Grandview's gym doesn't look like much, but they have the right weight machines to get the job done. There's also a treadmill, a couple of steppers and some free weights. Located on the 2nd floor, the gym is open daily from 9 am to 11 pm.
Right beside the gym is the Lavender Spa, which is a bit of a misnomer. It's more a small massage centre that had all of 1 masseuse on duty when I went there on a Friday afternoon. There was also another younger assistant whose job was to just basically hang out with the lone masseuse so she wasn't alone all the time. Needless to say, I don't think they get many visitors and both of them seemed pretty pleased to have anyone drop in at all, let alone a foreigner with a camera and a bunch of questions, speaking some messed up Chinese.

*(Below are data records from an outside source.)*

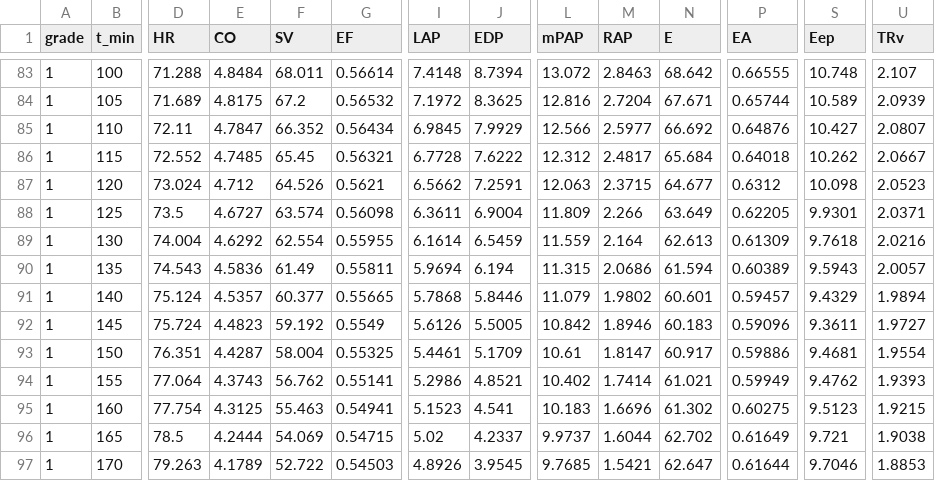
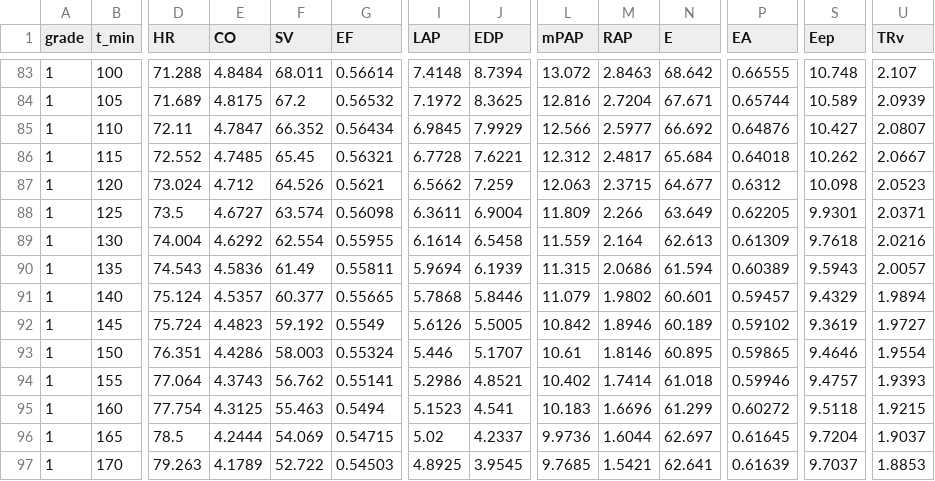
Before and after one commit to kamia121/VA_coupling_sim, a CSV file: R/diastolic_course.csv, drawn as a sheet; only a part is shown, gaps mark what is left out; the diff covers the shown part only; the diff names each change by its address in the sheet, - before the commit and + after, or states it on an @@ line.

```diff
--- a/R/diastolic_course.csv
+++ b/R/diastolic_course.csv
-J86 (EDP): 7.6222
+J86 (EDP): 7.6221
-J87 (EDP): 7.2591
+J87 (EDP): 7.259
-J89 (EDP): 6.5459
+J89 (EDP): 6.5458
-J90 (EDP): 6.194
+J90 (EDP): 6.1939
-N92 (E): 60.183
+N92 (E): 60.189
-P92 (EA): 0.59096
+P92 (EA): 0.59102
-S92 (Eep): 9.3611
+S92 (Eep): 9.3619
-E93 (CO): 4.4287
+E93 (CO): 4.4286
-F93 (SV): 58.004
+F93 (SV): 58.003
-G93 (EF): 0.55325
+G93 (EF): 0.55324
-I93 (LAP): 5.4461
+I93 (LAP): 5.446
-J93 (EDP): 5.1709
+J93 (EDP): 5.1707
-M93 (RAP): 1.8147
+M93 (RAP): 1.8146
-N93 (E): 60.917
+N93 (E): 60.895
-P93 (EA): 0.59886
+P93 (EA): 0.59865
-S93 (Eep): 9.4681
+S93 (Eep): 9.4646
-N94 (E): 61.021
+N94 (E): 61.018
-P94 (EA): 0.59949
+P94 (EA): 0.59946
-S94 (Eep): 9.4762
+S94 (Eep): 9.4757
-G95 (EF): 0.54941
+G95 (EF): 0.5494
-N95 (E): 61.302
+N95 (E): 61.299
-P95 (EA): 0.60275
+P95 (EA): 0.60272
-S95 (Eep): 9.5123
+S95 (Eep): 9.5118
-L96 (mPAP): 9.9737
+L96 (mPAP): 9.9736
-N96 (E): 62.702
+N96 (E): 62.697
-P96 (EA): 0.61649
+P96 (EA): 0.61645
-S96 (Eep): 9.721
+S96 (Eep): 9.7204
-U96 (TRv): 1.9038
+U96 (TRv): 1.9037
-I97 (LAP): 4.8926
+I97 (LAP): 4.8925
-N97 (E): 62.647
+N97 (E): 62.641
-P97 (EA): 0.61644
+P97 (EA): 0.61639
-S97 (Eep): 9.7046
+S97 (Eep): 9.7037
```
Also changed, not shown: 2 added rows, 2 removed rows and 56 edited cells elsewhere in this file, R/diastolic_cohort_summary.csv, 8 other files.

The services at Lavender Spa begin with foot massages for $140 for 45 minutes or $190 if you want to have it done in the VIP room. The VIP room is a joke, basically a carbon copy of the common area. Another massage that works the foot and lower leg up to the knee is $180 for 45 minutes or $230 in the VIP room. If you prefer full body treatment instead that massage costs $198 for 45 minutes and $368 for an hour and a half. That massage is done in one of the two spa rooms, which both feature a shower, jacuzzi and a bed. If you want to stay in the spa room for a half hour to use the jacuzzi after the massage, that runs $488 total.

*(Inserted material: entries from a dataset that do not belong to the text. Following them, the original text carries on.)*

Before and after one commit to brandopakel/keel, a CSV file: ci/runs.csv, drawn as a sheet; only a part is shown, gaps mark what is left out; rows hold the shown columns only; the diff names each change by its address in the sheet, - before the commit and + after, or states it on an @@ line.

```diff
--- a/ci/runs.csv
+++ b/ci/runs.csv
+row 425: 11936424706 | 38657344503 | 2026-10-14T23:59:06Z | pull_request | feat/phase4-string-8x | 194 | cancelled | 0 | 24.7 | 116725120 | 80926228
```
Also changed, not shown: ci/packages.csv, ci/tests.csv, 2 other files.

Lavender Spa opens for business from 3 pm to 12 am daily.
Finally it should be noted that both the men's and women's changing rooms in the gym have a sauna available for all guests to use free of charge.
You're SOL in this department, but Grandview is the closest casino to the Cotai Strip, so that might help. A cab ride will cost around $20 while walking it will take about a half hour. I fully recommend the walk since you'll pass through Taipa Village first, a must see for anyone who wants to see old Macau. Crammed into narrow streets are all manners of well kept and well, let's just say, slightly less maintained yellow, red, blue and green buildings. The Taipa Houses Museum next to Our Lady of Carmel Church is worth checking out as well, as are the two or three temples. See if you can't squeeze two hours into your time, it'll be well worth it.

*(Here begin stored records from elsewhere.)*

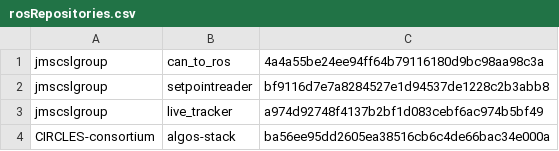
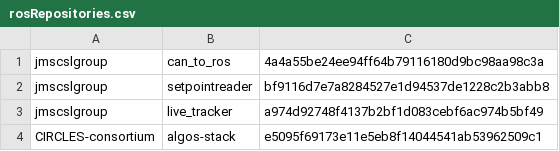
Before and after one commit to jmscslgroup/libpanda, a CSV file: scripts/rosRepositories.csv, drawn as a sheet.

Commit message:
Changed algo-stack hash for bug fix.

```diff
--- a/scripts/rosRepositories.csv
+++ b/scripts/rosRepositories.csv
@@ -3,2 +3,2 @@ jmscslgroup,	   setpointreader,	bf9116d7e7a8284527e1d94537de1228c2b3abb8
 jmscslgroup, 	   live_tracker,	 a974d92748f4137b2bf1d083cebf6ac974b5bf49	
-CIRCLES-consortium, algos-stack, 		ba56ee95dd2605ea38516cb6c4de66bac34e000a
+CIRCLES-consortium, algos-stack, 		e5095f69173e11e5eb8f14044541ab53962509c1
```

Grandview's Lobby Lounge has a pretty large food and drink menu.
Cherrie's Corner — Beers start at $25 while harder fare is around $32 to $42. Cocktails stay in that range too, only $40, while brandy is a little pricier, $45 to $85. Fruit juice, coffee and tea are also available for $18 to $35. The food menu consists of fast food, like chicken wings, deep fried shrimp, french fries and fish, for $40 to $48. Cherrie's Corner is open 24/7.
Grandview's shopping amounts to one little kiosk in the lobby, that sells anything and everything. With artwork, sweets, watches, mirrors, key chains, portable putting greens and even small replica slot machines, there's a little something for everyone. Prices range from $10 for the cheapest stuff to $880 for the gold figurines.
I'm a sucker for low rates. I'm even more of a sucker for low rates when the hotel also has a nice pool and good restaurants. You'll lose a bit with the rooms at Grandview, but who cares? At the very least, they're clean, quiet and you should only be using them as a place to sleep anyway. During the day you should be out and about, not lying down in a bed flipping channels wishing you were in a better looking room.
I don't share the same enthusiasm for the Grandview casino however. There aren't enough games and no real effort to attract non VIP players. Of course, the Cotai Strip is right in the neighbourhood, which I think makes Grandview the perfect choice for people who want everything the Cotai Strip has to offer in terms of gaming, dining and entertainment, but don't want to pay Cotai Strip rates, which are about double. In other words, Grandview can be quite useful as a base to see all that Macau and Taipa have to offer.